*RECORDS SHOWN*
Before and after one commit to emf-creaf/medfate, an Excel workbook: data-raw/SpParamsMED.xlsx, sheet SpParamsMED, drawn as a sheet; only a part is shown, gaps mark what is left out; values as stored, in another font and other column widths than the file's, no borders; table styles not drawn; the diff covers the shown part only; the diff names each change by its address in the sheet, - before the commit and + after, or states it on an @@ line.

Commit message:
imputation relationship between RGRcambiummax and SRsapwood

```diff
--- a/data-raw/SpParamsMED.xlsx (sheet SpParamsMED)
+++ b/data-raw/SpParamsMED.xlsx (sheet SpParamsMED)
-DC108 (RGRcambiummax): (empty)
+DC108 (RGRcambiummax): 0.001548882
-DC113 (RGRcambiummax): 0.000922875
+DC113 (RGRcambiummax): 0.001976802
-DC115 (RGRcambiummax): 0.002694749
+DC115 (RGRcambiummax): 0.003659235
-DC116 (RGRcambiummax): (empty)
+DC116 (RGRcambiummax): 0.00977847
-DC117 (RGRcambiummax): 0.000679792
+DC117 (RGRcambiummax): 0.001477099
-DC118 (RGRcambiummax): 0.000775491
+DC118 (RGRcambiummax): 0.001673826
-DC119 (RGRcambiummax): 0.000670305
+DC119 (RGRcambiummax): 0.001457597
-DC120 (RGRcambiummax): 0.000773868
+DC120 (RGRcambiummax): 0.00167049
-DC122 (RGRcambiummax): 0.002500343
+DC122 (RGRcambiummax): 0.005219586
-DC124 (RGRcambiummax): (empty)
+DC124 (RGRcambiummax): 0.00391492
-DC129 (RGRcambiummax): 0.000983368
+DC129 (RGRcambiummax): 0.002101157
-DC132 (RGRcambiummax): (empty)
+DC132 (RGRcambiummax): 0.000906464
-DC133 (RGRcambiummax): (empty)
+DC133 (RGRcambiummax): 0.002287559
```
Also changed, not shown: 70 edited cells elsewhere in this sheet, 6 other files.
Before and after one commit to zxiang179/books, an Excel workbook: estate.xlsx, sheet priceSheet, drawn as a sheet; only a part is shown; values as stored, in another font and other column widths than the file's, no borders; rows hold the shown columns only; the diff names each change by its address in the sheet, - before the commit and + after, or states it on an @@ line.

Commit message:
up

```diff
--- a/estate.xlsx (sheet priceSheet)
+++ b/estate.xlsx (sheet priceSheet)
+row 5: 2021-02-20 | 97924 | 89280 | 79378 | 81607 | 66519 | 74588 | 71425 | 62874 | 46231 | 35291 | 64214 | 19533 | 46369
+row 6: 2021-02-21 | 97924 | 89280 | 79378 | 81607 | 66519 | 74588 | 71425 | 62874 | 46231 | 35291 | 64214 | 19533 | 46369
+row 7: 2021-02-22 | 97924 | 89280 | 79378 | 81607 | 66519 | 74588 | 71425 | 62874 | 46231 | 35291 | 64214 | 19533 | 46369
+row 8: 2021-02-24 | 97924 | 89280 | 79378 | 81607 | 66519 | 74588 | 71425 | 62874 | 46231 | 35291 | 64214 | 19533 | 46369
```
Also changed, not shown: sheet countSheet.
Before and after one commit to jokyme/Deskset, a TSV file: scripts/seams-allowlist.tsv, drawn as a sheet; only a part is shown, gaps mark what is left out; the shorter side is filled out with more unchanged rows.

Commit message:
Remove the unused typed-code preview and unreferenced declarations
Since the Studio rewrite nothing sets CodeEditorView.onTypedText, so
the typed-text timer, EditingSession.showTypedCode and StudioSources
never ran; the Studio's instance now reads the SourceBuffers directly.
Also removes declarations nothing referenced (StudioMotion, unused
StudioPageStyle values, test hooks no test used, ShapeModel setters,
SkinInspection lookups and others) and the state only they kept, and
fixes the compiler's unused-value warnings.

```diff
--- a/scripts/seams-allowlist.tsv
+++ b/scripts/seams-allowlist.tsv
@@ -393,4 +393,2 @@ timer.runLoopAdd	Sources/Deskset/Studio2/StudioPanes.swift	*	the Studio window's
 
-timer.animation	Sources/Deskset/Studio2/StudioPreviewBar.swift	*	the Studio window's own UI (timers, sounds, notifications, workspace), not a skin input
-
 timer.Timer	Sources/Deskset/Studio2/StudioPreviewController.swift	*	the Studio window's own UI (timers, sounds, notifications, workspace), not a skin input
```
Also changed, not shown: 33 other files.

*EXERCISE INSTRUCTIONS*
Locate the lines above that hold the word "Deskset". Show every one of them.

*ANSWER TO THIS EXERCISE*
Before and after one commit to jokyme/Deskset, a TSV file: scripts/seams-allowlist.tsv, drawn as a sheet; only a part is shown, gaps mark what is left out; the shorter side is filled out with more unchanged rows.
@@ -393,4 +393,2 @@ timer.runLoopAdd	Sources/Deskset/Studio2/StudioPanes.swift	*	the Studio window's
-timer.animation	Sources/Deskset/Studio2/StudioPreviewBar.swift	*	the Studio window's own UI (timers, sounds, notifications, workspace), not a skin input
 timer.Timer	Sources/Deskset/Studio2/StudioPreviewController.swift	*	the Studio window's own UI (timers, sounds, notifications, workspace), not a skin input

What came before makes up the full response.